WHAT YOU SHOULD DO: Search the data below, and report every line in which "MEDICOS" occurs.

EXTRACTED MATERIAL:
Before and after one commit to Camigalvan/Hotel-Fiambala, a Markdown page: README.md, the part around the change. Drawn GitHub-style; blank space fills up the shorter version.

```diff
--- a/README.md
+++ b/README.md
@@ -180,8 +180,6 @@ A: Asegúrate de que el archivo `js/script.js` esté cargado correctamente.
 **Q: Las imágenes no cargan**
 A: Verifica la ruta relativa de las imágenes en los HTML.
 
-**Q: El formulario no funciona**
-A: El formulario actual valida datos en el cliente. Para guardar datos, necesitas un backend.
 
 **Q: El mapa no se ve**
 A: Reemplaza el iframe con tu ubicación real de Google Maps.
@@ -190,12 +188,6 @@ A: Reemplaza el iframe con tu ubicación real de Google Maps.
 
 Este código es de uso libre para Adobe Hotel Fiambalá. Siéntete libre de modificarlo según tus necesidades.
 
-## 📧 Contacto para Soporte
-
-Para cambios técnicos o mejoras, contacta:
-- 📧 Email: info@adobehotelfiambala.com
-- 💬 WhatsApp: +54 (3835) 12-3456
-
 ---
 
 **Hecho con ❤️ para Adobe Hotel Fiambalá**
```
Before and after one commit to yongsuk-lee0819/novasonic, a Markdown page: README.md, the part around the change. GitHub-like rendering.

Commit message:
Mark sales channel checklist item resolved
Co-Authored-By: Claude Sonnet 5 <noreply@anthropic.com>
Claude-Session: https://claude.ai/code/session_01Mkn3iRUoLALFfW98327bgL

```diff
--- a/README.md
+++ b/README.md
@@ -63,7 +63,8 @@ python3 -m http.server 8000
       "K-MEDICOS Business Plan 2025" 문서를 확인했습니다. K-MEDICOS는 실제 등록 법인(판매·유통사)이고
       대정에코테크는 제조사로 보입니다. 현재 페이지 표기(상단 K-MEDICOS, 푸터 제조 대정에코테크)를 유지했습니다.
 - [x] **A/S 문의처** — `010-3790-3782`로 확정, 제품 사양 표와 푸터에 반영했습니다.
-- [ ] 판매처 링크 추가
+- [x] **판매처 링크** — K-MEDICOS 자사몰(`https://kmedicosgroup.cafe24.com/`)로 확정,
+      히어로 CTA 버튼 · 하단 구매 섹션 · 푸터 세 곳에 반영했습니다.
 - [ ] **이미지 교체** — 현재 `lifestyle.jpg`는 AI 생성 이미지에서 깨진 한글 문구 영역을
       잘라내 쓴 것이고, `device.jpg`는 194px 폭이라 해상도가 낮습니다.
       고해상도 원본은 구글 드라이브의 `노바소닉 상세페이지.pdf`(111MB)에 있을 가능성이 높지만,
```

RESULT OF THE EXERCISE:
       "K-MEDICOS Business Plan 2025" 문서를 확인했습니다. K-MEDICOS는 실제 등록 법인(판매·유통사)이고
       대정에코테크는 제조사로 보입니다. 현재 페이지 표기(상단 K-MEDICOS, 푸터 제조 대정에코테크)를 유지했습니다.
+- [x] **판매처 링크** — K-MEDICOS 자사몰(`https://kmedicosgroup.cafe24.com/`)로 확정,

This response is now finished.